Yet it was the start of my lager conversion.  I can’t pin the exact time or place down.  There were a range of highlights. U Fleku was one (U = ‘at the sign of’, Fleku = ‘the Flek family).  I have been back to this brewpub since, and noticed that beer writers have started to snobbishly refer to it as a ‘tourist attraction’ determined to tarnish its reputation because it’s successful with non Czech. This is entirely undeserved, and if you go to Prague you must go – and sit with the locals if it makes you feel better.  It will be full of many nationalities besides, and perhaps now, it is a little more expensive than other bars in Prague, but I can reassure you that in the intervening 18 years since I first went and when I returned, it had not changed one bit.  It was a well run business after the fall of the iron curtain and it’s a well run business today appealing to a broad wash of humankind as only great beer can.  But forget that. It was the beer. Dark as a hearse yet with a subtle inner glow enhanced by a cream head so thick you could pass it off as a cappuccino.  Gravity fed from a copper vat above the bar into simple handled glasses and glistening with natural condensation – it was a revelation.  We drank it with the simple food: dumplings, meat stewed on the bone and a thick, oozing gravy that set you up for the day. And this beer, this beer, darker than stout or porter, is a lagered beer.  Lager. No clear, golden hue. No blinding white head; no aggressive carbonation. Dark lager, soft, gently flavoured yet cosseting to the taste buds like the touch of velvet to hand.

And U Zlathého Tygra. The Golden Tiger.  We drank Pilsner Urquell on rough trestle tables from the most ornately decorated beer font I can remember and conversing with the Czechs in signs, grunts, and nodding at the beer with smiles and twinkling eyes. It was all you needed to know.   It was one of the few (two) places we found Pilsner Urquell – today it’s everywhere.  Otherwise we drank a beers that at the time were unheard of in the UK, Staropramen, Gambrinus, Kozel.  We hunted out a Czech dark lager in the back streets of an industrial quarter – alas, I had forgotten what it was but it drank like liquid dream.

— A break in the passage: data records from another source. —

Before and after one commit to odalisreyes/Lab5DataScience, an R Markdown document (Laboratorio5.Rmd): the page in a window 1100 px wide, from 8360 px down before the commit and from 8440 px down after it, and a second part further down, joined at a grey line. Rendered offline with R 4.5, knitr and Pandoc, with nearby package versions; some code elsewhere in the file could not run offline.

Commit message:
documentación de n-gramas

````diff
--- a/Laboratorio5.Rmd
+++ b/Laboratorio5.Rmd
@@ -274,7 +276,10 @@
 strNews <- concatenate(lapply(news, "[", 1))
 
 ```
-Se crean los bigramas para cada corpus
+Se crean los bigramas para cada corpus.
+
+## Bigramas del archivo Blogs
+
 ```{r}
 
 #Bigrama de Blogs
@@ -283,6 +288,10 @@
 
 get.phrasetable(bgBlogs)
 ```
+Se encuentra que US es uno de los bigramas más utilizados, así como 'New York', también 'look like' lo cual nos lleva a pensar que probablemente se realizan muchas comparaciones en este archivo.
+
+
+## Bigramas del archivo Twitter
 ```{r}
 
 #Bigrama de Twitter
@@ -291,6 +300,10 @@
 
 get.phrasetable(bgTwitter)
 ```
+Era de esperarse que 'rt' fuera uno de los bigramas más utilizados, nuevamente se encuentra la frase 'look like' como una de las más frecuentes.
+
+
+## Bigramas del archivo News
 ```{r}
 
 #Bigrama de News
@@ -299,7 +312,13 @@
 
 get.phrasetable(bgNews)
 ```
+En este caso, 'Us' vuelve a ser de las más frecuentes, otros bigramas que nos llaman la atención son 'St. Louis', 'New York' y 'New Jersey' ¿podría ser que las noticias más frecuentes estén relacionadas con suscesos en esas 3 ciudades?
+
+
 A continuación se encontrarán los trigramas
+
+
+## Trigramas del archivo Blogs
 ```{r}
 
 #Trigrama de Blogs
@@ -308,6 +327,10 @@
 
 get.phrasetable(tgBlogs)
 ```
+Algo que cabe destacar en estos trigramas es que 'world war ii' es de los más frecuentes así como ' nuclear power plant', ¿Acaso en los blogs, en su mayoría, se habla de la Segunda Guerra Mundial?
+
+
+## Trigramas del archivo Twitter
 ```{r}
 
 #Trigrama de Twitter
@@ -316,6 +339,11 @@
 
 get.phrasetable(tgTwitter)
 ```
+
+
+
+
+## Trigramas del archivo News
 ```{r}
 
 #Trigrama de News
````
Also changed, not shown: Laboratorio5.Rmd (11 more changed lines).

We returned through Bavaria and Franconia. Unencumbered by driving as I was, I could enjoy my first beer not long after breakfast whilst my increasingly frustrated brother pushed us on to the next location. At Regensburg – sitting in a beer garden by the Danube, we ate vegetables after a week without, in the Czech Republic and slowly regained our….. composure – and smoked sausages washed down with Thurn und Taxis beers.  Compared with the Czech pilsners we had been drinking, the German lagered beers were straighter, less rounded perhaps, more austere yet equally compelling.  Then Bamberg.  Beautiful Bamberg, with medieval architecture more enchanting than anything Disney could conjure up. We visited the Spezial Brewery where we drank the smoked beers on draught in wood lined rooms with elderly Franconians playing dominoes and card game whilst eating Dampfnudeln. These smoked beers blow your senses, with flavours ranging from spicy salami sausage, caramel and wood smoke yet with a surprising lightness of body and gently malty sweetness that makes them intriguing and moreish.  And in most cases, these are lagered beers – either a dunkel (dark) or Märzen (March) beer (there are also some top fermenting smoked beers).  You couldn’t get much further from the typical perception of lager if you were given free National Express tickets with every glass.  Finally  Würzburg, where we stopped to drink Franconian wine, but found delicious beers from the independent Würzburger Hofbrau Brauerei  – in Bavaria, arguably nothing out of the ordinary, but as  we drank these beers with a meal of smoked eel, onions and potatoes in a rather posh restaurant underneath the Rathaus – I realised that my eyes had been opened, and my opinions altered, forever.


*Some facts within this post may have skewed with time.  I think we were on the maroon passports by then.

David Preston, Beer Tinted Spectacles © March 2012